Les décennies 1950-1960 constituent un tournant pour les multiples sociétés missionnaires implantées en Égypte depuis le XIX e siècle. De nombreuses missions se retirent du pays pour laisser la place à des Églises qu’ elles ont elles-mêmes contribué à créer. D’ autres ordres parviennent, au prix de plusieurs réajustements, à assurer leur présence. Cet article interroge les restructurations à l’ œuvre dans une mission italienne – la mission salésienne – et la manière dont elle relève le défi de l’ arabisation. Au-delà des stratégies d’ adaptation d’ une mission catholique dans l’ Égypte nassérienne, cet article propose une réflexion sur l’ évolution des formes et des contenus de l’ action missionnaire durant deux décennies.

In: Social Sciences and Missions

Abstract

Starting from the premise that school is a ‘major site of masculinity formation’ (Connell, 1996), this article studies the construction of boyhood in the industrial schools of the Salesian mission in Egypt between 1900 and 1939. Analysis of the teaching tools and methods, and of the processes of conformity used in these schools run by Italian missionaries, reveals that they became forums for confrontation and negotiation between different models of masculinity. This article uses the case study of the Salesian schools to shed new light on the interconnections between missionary programmes, fascist imperialism and schooling strategies of the pupils and their families. Ultimately, it seeks to demonstrate how missionary schools contributed to the gendered construction of technical expertise and industrial education in Egypt.

In: Social Sciences and Missions
Connected and decompartmentalised perspectives from the Middle East and North Africa (19th-21st century)
Based on a connected, relational and multidisciplinary approach (history, ethnography, political science, and theology), Mission and Preaching tackles the notion of mission through the analysis of preaching activities and religious dynamics across Christianity, Islam and Judaism, in the Middle East and North Africa, from the late 19th century until today.
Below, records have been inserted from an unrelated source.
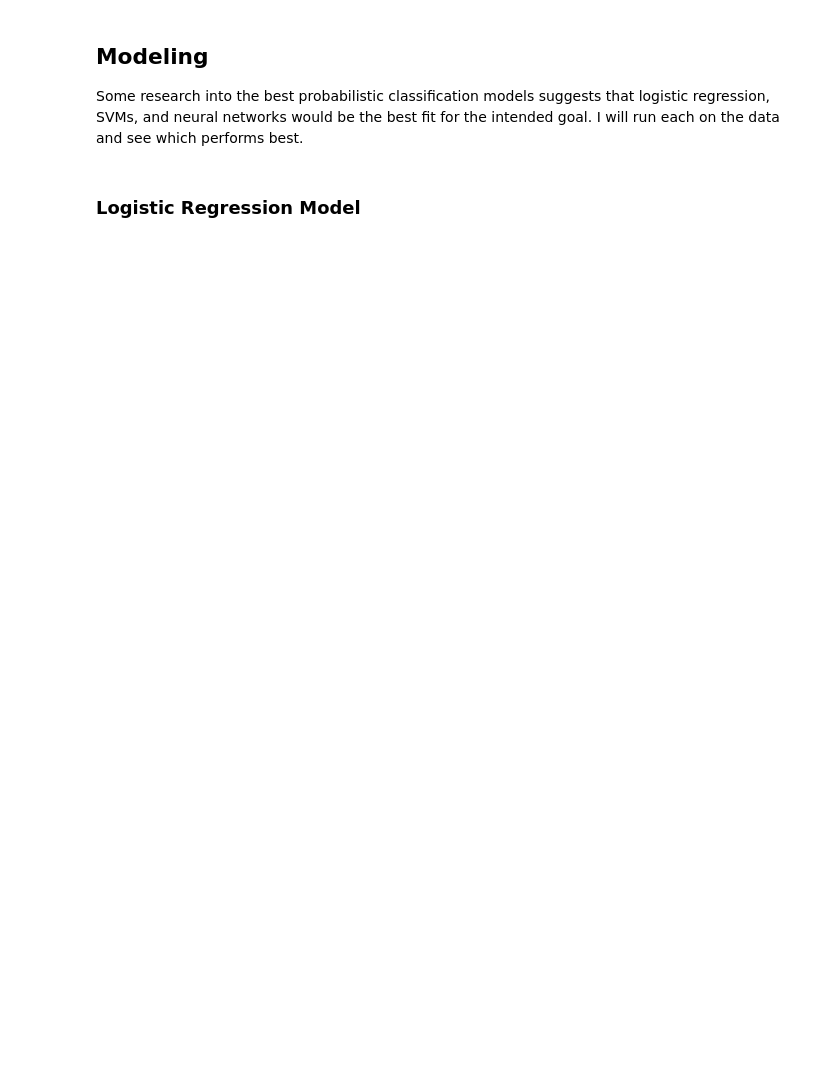
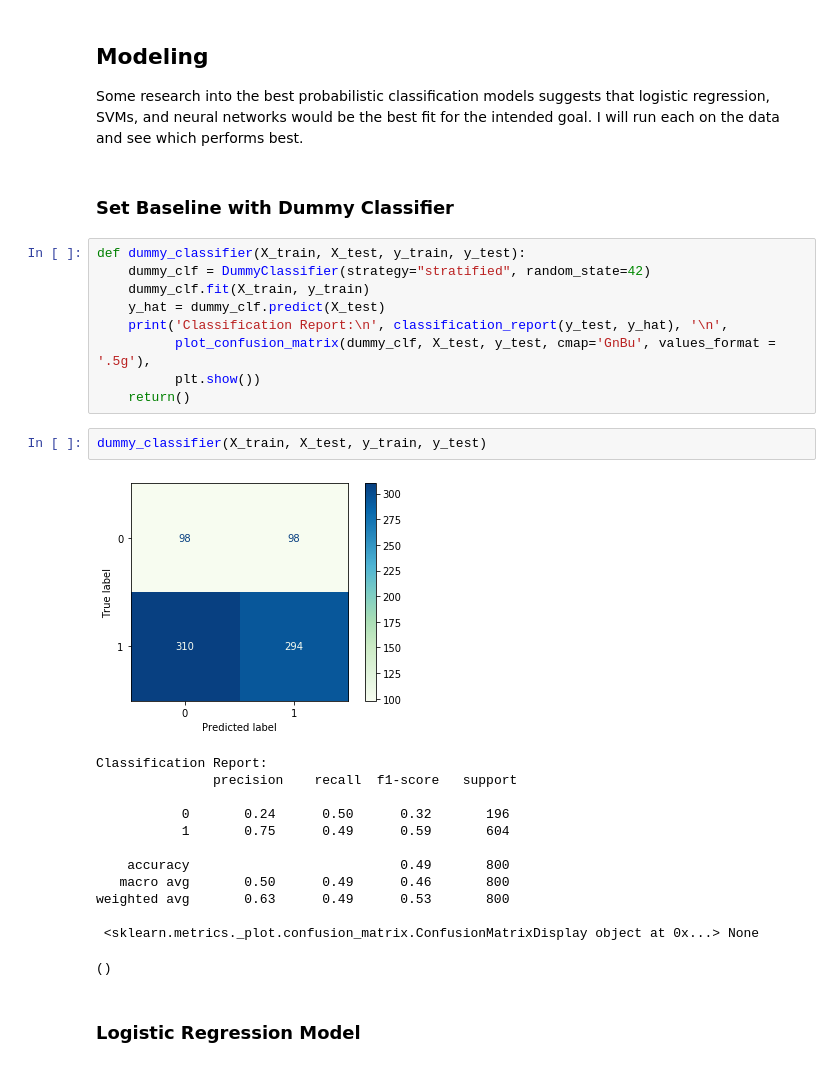
Before and after one commit to jnels13/NC_Litigation_Predictor, a Jupyter notebook: Litigation_Predictor.ipynb, the cells around one changed output. Cells and saved outputs as stored; diff of their text form; blank space fills up the shorter version.

```diff
--- a/Litigation_Predictor.ipynb
+++ b/Litigation_Predictor.ipynb
@@ -137,6 +148,33 @@ pd.Series(y_train).value_counts().plot.pie(autopct="%.1f%%");
 ## Modeling
 
 Some research into the best probabilistic classification models suggests that logistic regression, SVMs, and neural networks would be the best fit for the intended goal.  I will run each on the data and see which performs best.
+# %% [markdown]
+### Set Baseline with Dummy Classifier
+# %%
+def dummy_classifier(X_train, X_test, y_train, y_test):
+    dummy_clf = DummyClassifier(strategy="stratified", random_state=42)
+    dummy_clf.fit(X_train, y_train)
+    y_hat = dummy_clf.predict(X_test)
+    print('Classification Report:\n', classification_report(y_test, y_hat), '\n',
+          plot_confusion_matrix(dummy_clf, X_test, y_test, cmap='GnBu', values_format = '.5g'),
+          plt.show())
+    return()
+# %%
+dummy_classifier(X_train, X_test, y_train, y_test)
+# %% [output]
+[figure, added]
+Classification Report:
+               precision    recall  f1-score   support
+
+           0       0.24      0.50      0.32       196
+           1       0.75      0.49      0.59       604
+
+    accuracy                           0.49       800
+   macro avg       0.50      0.49      0.46       800
+weighted avg       0.63      0.49      0.53       800
+
+ <sklearn.metrics._plot.confusion_matrix.ConfusionMatrixDisplay object at 0x...> None
+()
 # %% [markdown]
 ### Logistic Regression Model
 # %%
```
Also changed, not shown: parts of 35 cells of this notebook.
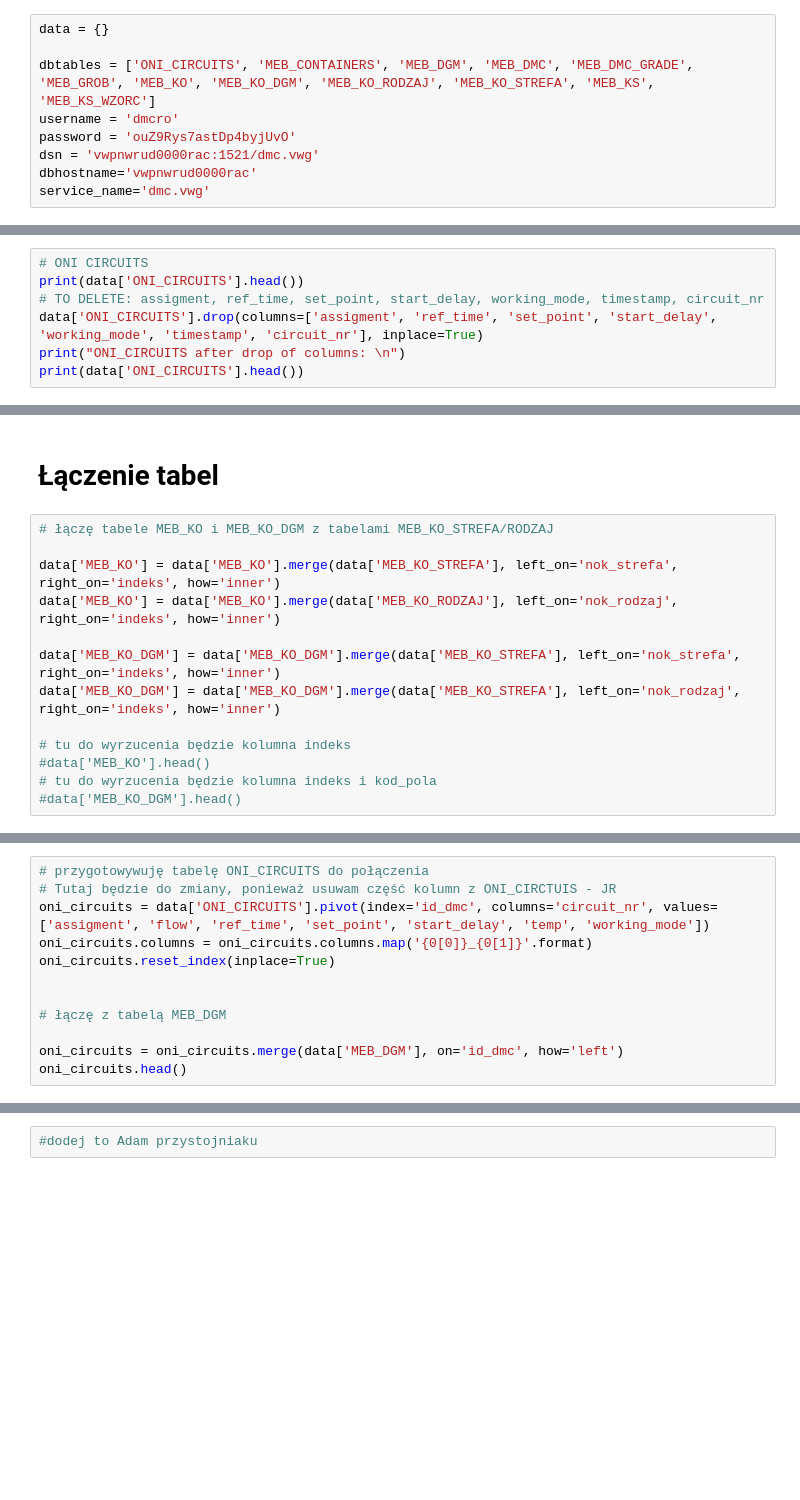
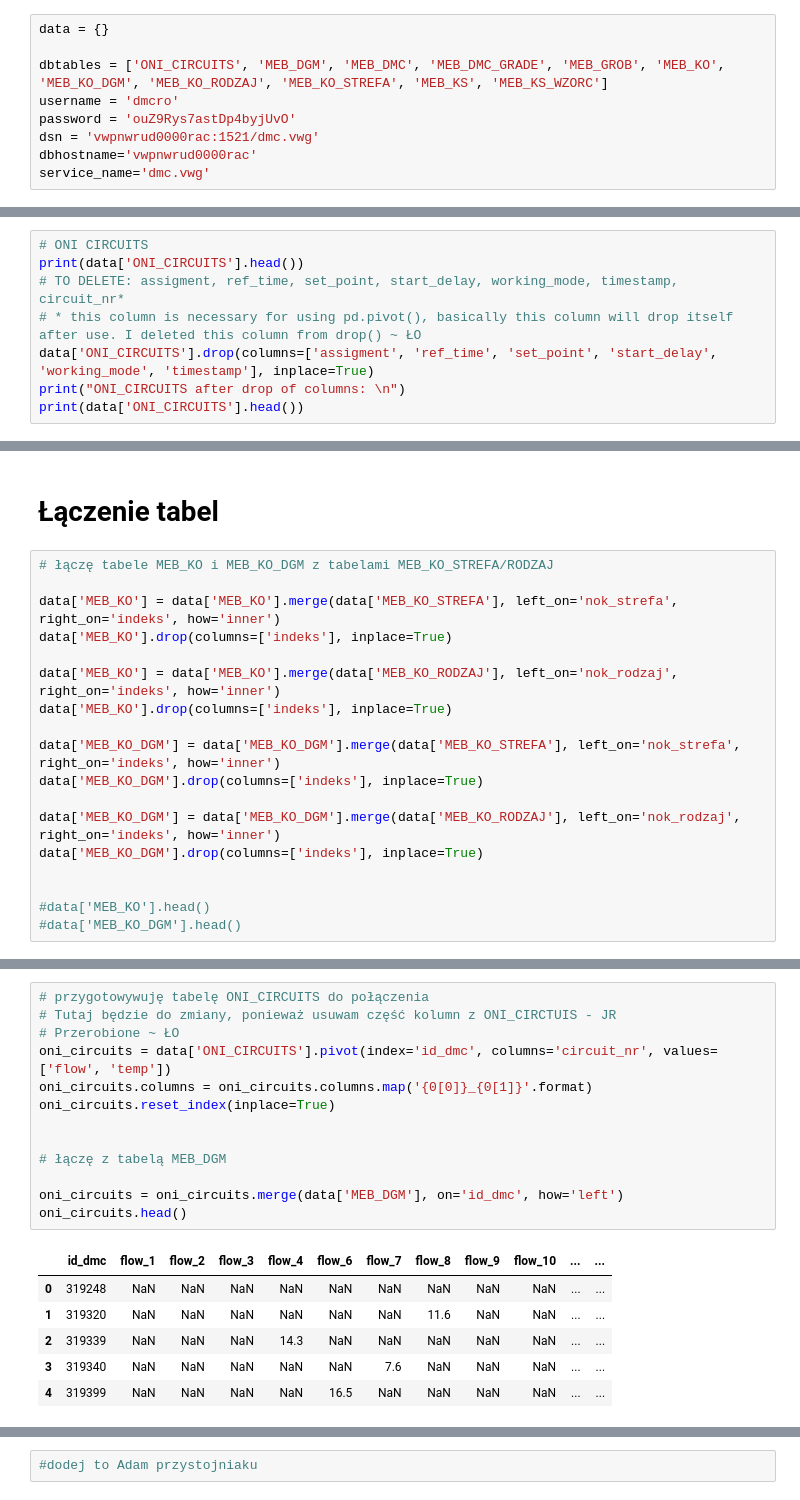
Before and after one commit to kubas99x/predict_quality_of_car_parts, a Jupyter notebook: src/oracle_connection.ipynb, the cells around one changed output, grey strips where cells are left out. Cells and saved outputs as stored; diff of their text form; blank space fills up the shorter version.

Commit message:
Fixing some misunderstandings in my and Kuba's code. Also deleted indeks columns in MEB_KO and MEB_KO_DGM

```diff
--- a/src/oracle_connection.ipynb
+++ b/src/oracle_connection.ipynb
@@ -8,7 +8,7 @@ from sqlalchemy.exc import SQLAlchemyError
 # %%
 data = {}
 
-dbtables = ['ONI_CIRCUITS', 'MEB_CONTAINERS', 'MEB_DGM', 'MEB_DMC', 'MEB_DMC_GRADE', 'MEB_GROB', 'MEB_KO', 'MEB_KO_DGM', 'MEB_KO_RODZAJ', 'MEB_KO_STREFA', 'MEB_KS', 'MEB_KS_WZORC']
+dbtables = ['ONI_CIRCUITS', 'MEB_DGM', 'MEB_DMC', 'MEB_DMC_GRADE', 'MEB_GROB', 'MEB_KO', 'MEB_KO_DGM', 'MEB_KO_RODZAJ', 'MEB_KO_STREFA', 'MEB_KS', 'MEB_KS_WZORC']
 username = 'dmcro'
 password = 'ouZ9Rys7astDp4byjUvO'
 dsn = 'vwpnwrud0000rac:1521/dmc.vwg'
@@ -33,7 +35,8 @@ print(list(data.keys()))
 # %%
 # ONI CIRCUITS
 print(data['ONI_CIRCUITS'].head())
-# TO DELETE: assigment, ref_time, set_point, start_delay, working_mode, timestamp, circuit_nr
-data['ONI_CIRCUITS'].drop(columns=['assigment', 'ref_time', 'set_point', 'start_delay', 'working_mode', 'timestamp', 'circuit_nr'], inplace=True)
+# TO DELETE: assigment, ref_time, set_point, start_delay, working_mode, timestamp, circuit_nr*
+# * this column is necessary for using pd.pivot(), basically this column will drop itself after use. I deleted this column from drop() ~ ŁO
+data['ONI_CIRCUITS'].drop(columns=['assigment', 'ref_time', 'set_point', 'start_delay', 'working_mode', 'timestamp'], inplace=True)
 print("ONI_CIRCUITS after drop of columns: \n")
 print(data['ONI_CIRCUITS'].head())
@@ -100,14 +175,19 @@ Index(['id_ko', 'id_dmc', 'nok_strefa', 'nok_rodzaj', 'status_ko',
 # łączę tabele MEB_KO i MEB_KO_DGM z tabelami MEB_KO_STREFA/RODZAJ
 
 data['MEB_KO'] = data['MEB_KO'].merge(data['MEB_KO_STREFA'], left_on='nok_strefa', right_on='indeks', how='inner')
+data['MEB_KO'].drop(columns=['indeks'], inplace=True)
+
 data['MEB_KO'] = data['MEB_KO'].merge(data['MEB_KO_RODZAJ'], left_on='nok_rodzaj', right_on='indeks', how='inner')
+data['MEB_KO'].drop(columns=['indeks'], inplace=True)
 
 data['MEB_KO_DGM'] = data['MEB_KO_DGM'].merge(data['MEB_KO_STREFA'], left_on='nok_strefa', right_on='indeks', how='inner')
-data['MEB_KO_DGM'] = data['MEB_KO_DGM'].merge(data['MEB_KO_STREFA'], left_on='nok_rodzaj', right_on='indeks', how='inner')
+data['MEB_KO_DGM'].drop(columns=['indeks'], inplace=True)
 
-# tu do wyrzucenia będzie kolumna indeks
+data['MEB_KO_DGM'] = data['MEB_KO_DGM'].merge(data['MEB_KO_RODZAJ'], left_on='nok_rodzaj', right_on='indeks', how='inner')
+data['MEB_KO_DGM'].drop(columns=['indeks'], inplace=True)
+
+
 #data['MEB_KO'].head()
-# tu do wyrzucenia będzie kolumna indeks i kod_pola
 #data['MEB_KO_DGM'].head()
 # %%
 # łączę tabelę MEB_DMC z tabelą MEB_KO
@@ -125,12 +220,20 @@ data['MEB_DGM'].head()
 # %%
 # przygotowywuję tabelę ONI_CIRCUITS do połączenia
 # Tutaj będzie do zmiany, ponieważ usuwam część kolumn z ONI_CIRCTUIS - JR
-oni_circuits = data['ONI_CIRCUITS'].pivot(index='id_dmc', columns='circuit_nr', values=['assigment', 'flow', 'ref_time', 'set_point', 'start_delay', 'temp', 'working_mode'])
+# Przerobione ~ ŁO
+oni_circuits = data['ONI_CIRCUITS'].pivot(index='id_dmc', columns='circuit_nr', values=['flow', 'temp'])
 oni_circuits.columns = oni_circuits.columns.map('{0[0]}_{0[1]}'.format)
 oni_circuits.reset_index(inplace=True)
 
 
 # łączę z tabelą MEB_DGM
 
 oni_circuits = oni_circuits.merge(data['MEB_DGM'], on='id_dmc', how='left')
 oni_circuits.head()
+# %% [output]
+|  | id_dmc | flow_1 | flow_2 | flow_3 | flow_4 | flow_6 | flow_7 | flow_8 | flow_9 | flow_10 | ... | ... |
+| 0 | 319248 | NaN | NaN | NaN | NaN | NaN | NaN | NaN | NaN | NaN | ... | ... |
+| 1 | 319320 | NaN | NaN | NaN | NaN | NaN | NaN | 11.6 | NaN | NaN | ... | ... |
+| 2 | 319339 | NaN | NaN | NaN | 14.3 | NaN | NaN | NaN | NaN | NaN | ... | ... |
+| 3 | 319340 | NaN | NaN | NaN | NaN | NaN | 7.6 | NaN | NaN | NaN | ... | ... |
+| 4 | 319399 | NaN | NaN | NaN | NaN | 16.5 | NaN | NaN | NaN | NaN | ... | ... |
```
Also changed, not shown: parts of 13 cells of this notebook.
The 13 chapters reveal points of contact, exchange, and circulation, considering the MENA region as a central observatory. The volume offers a new chronology of the missionary phenomenon and calls for further cross-cutting approaches to decompartmentalise it, arguing that these approaches constitute useful entry points to shed new light on religious dynamics and social transformations in the MENA region.

Contributors
Necati Alkan, Federico Alpi, Gabrielle Angey, Armand Aupiais, Katia Boissevain, Naima Bouras, Philippe Bourmaud, Gaetan du Roy, Séverine Gabry-Thienpont, Maria-Chiara Giorda, Bernard Heyberger, Emir Mahieddin, Michael Marten, Norig Neveu, Maria Chiara Rioli, Karène Sanchez Summerer, Heather Sharkey, Ester Sigillò, Sébastien Tank Storper, Emanuela Trevisan Semi, Annalaura Turiano and Vincent Vilmain.
In: Missions and Preaching